Around 1966, during her "one last fling" before settling down to marriage, my mother took a big trip to Europe with a detour to Israel to visit friends of relatives residing on a military base near Tel Aviv.
On one of the days she visited, they brought her to Caesarea for a picnic. What she remembered of that day was eating particularly excellent hummus and bread on a nearly empty beach with clear blue waters and interesting ruins from a hodgepodge of eras.
Although visitors to Caesarea today can still picnic alongside fascinating biblical, Roman and Medieval antiquities, they also have a nice option to enjoy those sites as they sip a frozen mint-lemonade or cappuccino at one of the relatively new cafes that have sprung up.
Such cafes join an elaborate and very family-friendly complex at the Caesarea National Park that includes an antiquities section along with a couple of museums that bring history alive in 3-D.
One could only imagine how visionary city father King Herod would react to such a tribute, along with modern Caesarea's plush landscaped residential streets; a business and high-tech park housing approximately 170 companies and employing about 5,500 people; and golf fairways.
Though this is one domain that will, alas, stay within the modern visitor's imagination, Herod, along with Rabbi Akiva, Hannah Senesh and Baron Rothschild are brought back to life through the magic of cinematic 21st century computer technology at the park's theater.
Historic time-tripping at the park complex is broken down into sections. Upon entrance into the buildings, guests are greeted by a 3-D apparition of King Herod and his historic friends at the touch of a button; visitors can ask them whatever questions they may have in mind.

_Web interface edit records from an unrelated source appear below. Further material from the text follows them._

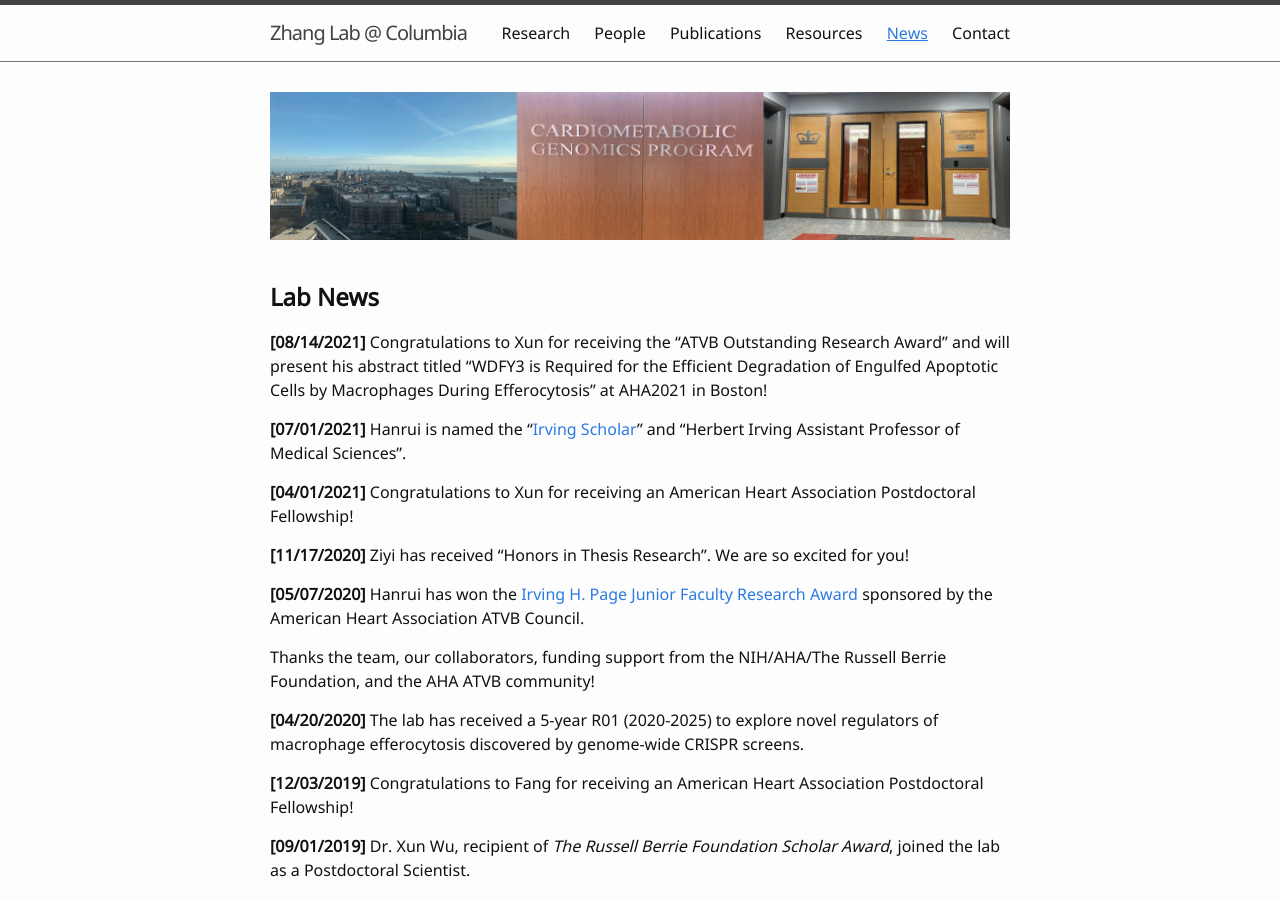
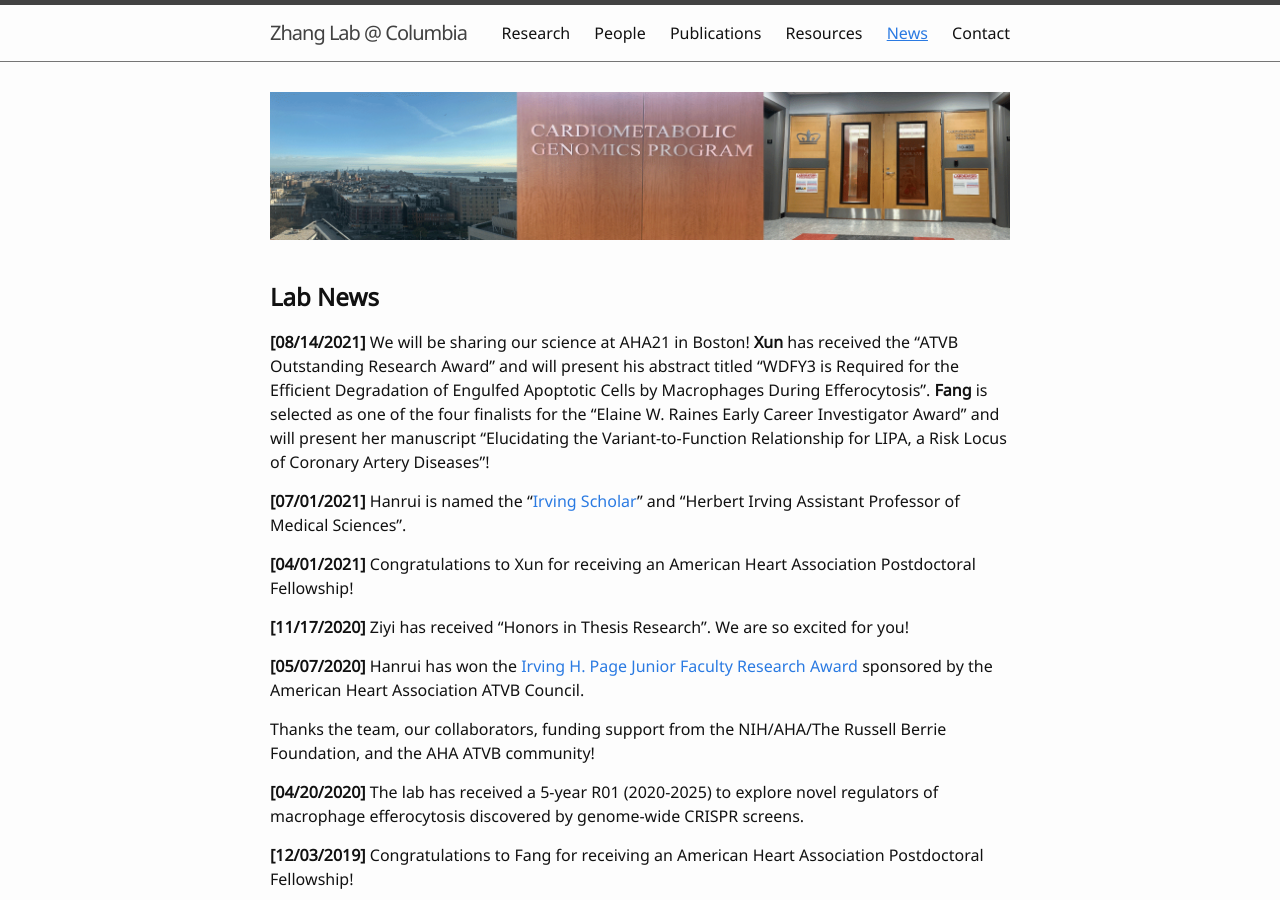
Before and after one commit to hanruizhang/zhanglab, a Jekyll site: the page built from 5_News.md, in a window 1280 px wide and 900 px high. Built offline with Jekyll 4.4.1, drawn with Linux system fonts in a browser that asks for light colours.

Commit message:
Update 5_News.md

```diff
--- a/5_News.md
+++ b/5_News.md
@@ -10,7 +10,7 @@ nav: true
 
 
 ## **Lab News**
-#### **[08/14/2021]** Congratulations to Xun for receiving the "ATVB Outstanding Research Award" and will present his abstract titled "WDFY3 is Required for the Efficient Degradation of Engulfed Apoptotic Cells by Macrophages During Efferocytosis" at AHA2021 in Boston!
+#### **[08/14/2021]** We will be sharing our science at AHA21 in Boston! **Xun** has received the "ATVB Outstanding Research Award" and will present his abstract titled "WDFY3 is Required for the Efficient Degradation of Engulfed Apoptotic Cells by Macrophages During Efferocytosis". **Fang** is selected as one of the four finalists for the "Elaine W. Raines Early Career Investigator Award" and will present her manuscript "Elucidating the Variant-to-Function Relationship for LIPA, a Risk Locus of Coronary Artery Diseases"!
 #### **[07/01/2021]** Hanrui is named the "[Irving Scholar](https://www.irvinginstitute.columbia.edu/news/announcing-2021-2024-irving-scholars)" and "Herbert Irving Assistant Professor of Medical Sciences".
 #### **[04/01/2021]** Congratulations to Xun for receiving an American Heart Association Postdoctoral Fellowship!
 #### **[11/17/2020]** Ziyi has received "Honors in Thesis Research". We are so excited for you!
```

The Time Tower phase lets visitors slow the pace, allowing for a more detailed, in-depth look at the park, observing Caesarea as it existed at different points in history (thanks to lifelike computer animation on a big screen).
With the imagery come details on the various architectural and technological breakthroughs of each era that allowed Caesarea to evolve into a commercial and cultural center many times over.

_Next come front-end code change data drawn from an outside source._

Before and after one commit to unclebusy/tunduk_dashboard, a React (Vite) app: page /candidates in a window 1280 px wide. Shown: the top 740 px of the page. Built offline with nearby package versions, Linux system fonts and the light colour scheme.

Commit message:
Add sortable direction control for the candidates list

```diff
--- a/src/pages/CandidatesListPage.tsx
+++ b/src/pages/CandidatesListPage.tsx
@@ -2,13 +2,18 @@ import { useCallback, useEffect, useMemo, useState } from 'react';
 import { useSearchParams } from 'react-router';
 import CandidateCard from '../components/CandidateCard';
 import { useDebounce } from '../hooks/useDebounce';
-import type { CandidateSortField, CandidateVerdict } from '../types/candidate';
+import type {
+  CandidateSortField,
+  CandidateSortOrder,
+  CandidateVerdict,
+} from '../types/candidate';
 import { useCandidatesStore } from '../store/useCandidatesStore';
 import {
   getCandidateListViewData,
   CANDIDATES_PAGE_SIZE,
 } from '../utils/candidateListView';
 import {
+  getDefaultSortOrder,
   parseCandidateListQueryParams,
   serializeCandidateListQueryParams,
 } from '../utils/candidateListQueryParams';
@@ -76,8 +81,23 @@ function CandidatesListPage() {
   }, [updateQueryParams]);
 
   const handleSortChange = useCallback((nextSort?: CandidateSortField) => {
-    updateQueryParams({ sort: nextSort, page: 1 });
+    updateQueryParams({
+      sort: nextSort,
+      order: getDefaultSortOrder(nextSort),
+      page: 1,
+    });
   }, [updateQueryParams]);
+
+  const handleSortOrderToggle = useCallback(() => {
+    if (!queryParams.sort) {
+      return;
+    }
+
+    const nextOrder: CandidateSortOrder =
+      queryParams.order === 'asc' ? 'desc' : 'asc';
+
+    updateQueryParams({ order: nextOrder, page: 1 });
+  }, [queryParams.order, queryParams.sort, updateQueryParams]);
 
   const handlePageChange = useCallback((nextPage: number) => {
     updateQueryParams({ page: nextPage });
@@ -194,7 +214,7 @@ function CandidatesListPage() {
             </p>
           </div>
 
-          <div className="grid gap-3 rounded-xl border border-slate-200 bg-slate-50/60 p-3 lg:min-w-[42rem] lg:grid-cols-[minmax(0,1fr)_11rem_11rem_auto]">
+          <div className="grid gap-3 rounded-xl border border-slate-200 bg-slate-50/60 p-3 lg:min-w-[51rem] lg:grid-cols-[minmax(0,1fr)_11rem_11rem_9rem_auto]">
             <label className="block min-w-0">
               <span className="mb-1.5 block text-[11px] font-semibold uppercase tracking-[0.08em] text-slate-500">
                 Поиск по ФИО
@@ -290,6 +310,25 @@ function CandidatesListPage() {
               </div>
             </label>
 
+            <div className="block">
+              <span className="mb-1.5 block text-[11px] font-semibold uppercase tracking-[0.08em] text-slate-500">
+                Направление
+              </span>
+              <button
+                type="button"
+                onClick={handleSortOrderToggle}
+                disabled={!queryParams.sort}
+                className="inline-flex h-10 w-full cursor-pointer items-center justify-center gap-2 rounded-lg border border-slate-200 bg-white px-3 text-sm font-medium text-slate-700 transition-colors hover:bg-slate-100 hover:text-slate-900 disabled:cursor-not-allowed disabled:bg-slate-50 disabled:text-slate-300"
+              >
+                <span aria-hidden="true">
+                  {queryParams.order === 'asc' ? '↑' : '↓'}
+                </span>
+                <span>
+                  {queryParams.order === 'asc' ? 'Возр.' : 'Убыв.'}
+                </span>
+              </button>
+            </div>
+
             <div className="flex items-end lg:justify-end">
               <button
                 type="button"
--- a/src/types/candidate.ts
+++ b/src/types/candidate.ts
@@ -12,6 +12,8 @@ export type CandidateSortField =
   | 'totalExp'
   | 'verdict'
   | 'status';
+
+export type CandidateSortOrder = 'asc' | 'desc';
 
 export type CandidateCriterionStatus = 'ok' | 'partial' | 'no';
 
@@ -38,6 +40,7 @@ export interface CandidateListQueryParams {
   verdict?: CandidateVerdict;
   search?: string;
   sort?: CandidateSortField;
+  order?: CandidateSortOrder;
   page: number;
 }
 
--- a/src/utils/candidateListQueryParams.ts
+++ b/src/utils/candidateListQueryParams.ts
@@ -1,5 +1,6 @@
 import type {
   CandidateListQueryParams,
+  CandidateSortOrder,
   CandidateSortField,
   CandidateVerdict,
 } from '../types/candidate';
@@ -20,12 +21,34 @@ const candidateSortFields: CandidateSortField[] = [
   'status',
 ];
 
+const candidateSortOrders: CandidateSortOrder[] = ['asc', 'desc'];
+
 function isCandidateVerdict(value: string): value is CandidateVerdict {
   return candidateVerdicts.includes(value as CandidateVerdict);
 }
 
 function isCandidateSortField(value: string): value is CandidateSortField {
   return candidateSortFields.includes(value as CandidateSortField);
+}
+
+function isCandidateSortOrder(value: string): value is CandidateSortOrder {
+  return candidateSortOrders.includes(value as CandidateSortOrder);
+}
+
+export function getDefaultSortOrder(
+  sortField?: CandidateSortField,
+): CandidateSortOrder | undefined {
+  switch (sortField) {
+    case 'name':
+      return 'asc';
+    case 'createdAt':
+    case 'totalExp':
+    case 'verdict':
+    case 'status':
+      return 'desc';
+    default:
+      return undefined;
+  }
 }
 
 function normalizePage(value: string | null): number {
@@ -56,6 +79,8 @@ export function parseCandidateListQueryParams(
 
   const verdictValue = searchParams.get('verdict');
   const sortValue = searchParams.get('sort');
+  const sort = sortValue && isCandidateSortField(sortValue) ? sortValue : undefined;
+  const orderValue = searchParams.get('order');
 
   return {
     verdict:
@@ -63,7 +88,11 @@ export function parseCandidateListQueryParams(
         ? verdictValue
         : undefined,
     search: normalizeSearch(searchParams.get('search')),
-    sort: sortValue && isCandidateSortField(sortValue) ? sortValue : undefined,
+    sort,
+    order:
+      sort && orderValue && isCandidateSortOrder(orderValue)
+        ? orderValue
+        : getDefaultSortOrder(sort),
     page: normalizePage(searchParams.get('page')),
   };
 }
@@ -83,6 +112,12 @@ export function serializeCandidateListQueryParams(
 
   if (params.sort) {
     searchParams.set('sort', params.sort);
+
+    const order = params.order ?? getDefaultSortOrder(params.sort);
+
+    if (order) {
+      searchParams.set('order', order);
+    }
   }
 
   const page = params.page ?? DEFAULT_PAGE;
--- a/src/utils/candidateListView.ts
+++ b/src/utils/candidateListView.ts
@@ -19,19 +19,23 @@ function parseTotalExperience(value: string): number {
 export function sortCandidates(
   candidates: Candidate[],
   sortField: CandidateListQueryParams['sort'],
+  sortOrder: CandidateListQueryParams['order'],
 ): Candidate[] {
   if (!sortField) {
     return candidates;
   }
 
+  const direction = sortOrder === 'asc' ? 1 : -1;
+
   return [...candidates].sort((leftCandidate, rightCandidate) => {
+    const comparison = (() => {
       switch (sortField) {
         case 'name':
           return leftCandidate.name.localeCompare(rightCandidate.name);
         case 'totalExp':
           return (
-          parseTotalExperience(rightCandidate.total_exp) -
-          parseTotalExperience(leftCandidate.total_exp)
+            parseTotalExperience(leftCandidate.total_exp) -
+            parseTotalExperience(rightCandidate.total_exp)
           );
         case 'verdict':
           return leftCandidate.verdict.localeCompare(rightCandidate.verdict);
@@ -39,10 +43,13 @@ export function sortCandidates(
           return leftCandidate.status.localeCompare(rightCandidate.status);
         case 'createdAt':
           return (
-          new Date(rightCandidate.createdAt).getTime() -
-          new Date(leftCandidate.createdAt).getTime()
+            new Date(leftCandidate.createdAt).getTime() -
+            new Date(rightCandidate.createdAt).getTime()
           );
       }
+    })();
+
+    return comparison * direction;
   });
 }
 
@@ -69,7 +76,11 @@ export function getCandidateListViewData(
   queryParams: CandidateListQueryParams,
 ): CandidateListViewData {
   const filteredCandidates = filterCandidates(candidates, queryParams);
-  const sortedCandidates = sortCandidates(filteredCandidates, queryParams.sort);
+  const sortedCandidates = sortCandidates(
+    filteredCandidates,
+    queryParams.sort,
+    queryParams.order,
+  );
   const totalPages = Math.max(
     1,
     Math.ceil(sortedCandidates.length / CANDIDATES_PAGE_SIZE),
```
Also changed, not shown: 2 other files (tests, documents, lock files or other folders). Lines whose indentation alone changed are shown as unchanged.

The visual timeline goes back 2,300 years, starting with the Hellenistic period.
Old Joins New
"Going through this national park is like walking through a history book, and no matter your background, seeing the ruins up close, filled in by technology, gives one a greater appreciation of their roots," says our guide, Helen, who is also a proud resident of Caesarea.
"It's amazing how the old and new together can really help a visitor gain an understanding of what life was like here."
While guests may have vivid visions of ceremonies at the various temples and horse races at the hippodrome, other ruins are kept meaningful and relevant for the modern age. The theater still operates as a performance venue for international and Israeli pop and rock acts while the national park throughout the year hosts cultural art festivals, jeep tours, yoga classes, treasure hunts and -- yes -- picnics at the beach.
Diving enthusiasts can enjoy the bonus experience of viewing the underwater ruins in the archaeological park beside the port.
Though the indoor museum wing of Caesarea's park has an adjacent souvenir shop carrying all the tchotchkes you would expect to find -- such as key chains and stuffed toys -- there are some surprisingly enticing galleries and shopping opportunities on the park grounds.
The Art Nova Gallery (www.artnova.co.il), just outside the Time Tower, offers a locally developed approach to traditional wall art with canvases made from felt-like synthetic fibers that do not collect dust.
Top Israeli jewelry, Judaica and home accessories designer Ester Shahaf (www.ester-shahaf.com) also has one of her flagship stores on site as well. Though her signature pieces integrating elements of art nouveau, Mediterranean and abstract designs can be found in fine museum and synagogue shops throughout Israel, the United States and other countries, it is impressive to see all that color and intricate metal work under one roof.
Modern Caesarea offers a host of activities, from the golf courses to fancy day spas, boutique hotels, the respected Ralli Art Museum and a historic site that houses the remains of a magnificent palace with a mosaic floor of amazing birds and a rare table top inlaid with glass and gold.
Although Jerusalem is widely considered to be the penultimate spot to immerse yourself in the ancient world and explore how the events and religious underpinnings are relative in today's world, Caesarea is now in an era where it can broaden that perspective with the footprints it left in the sand.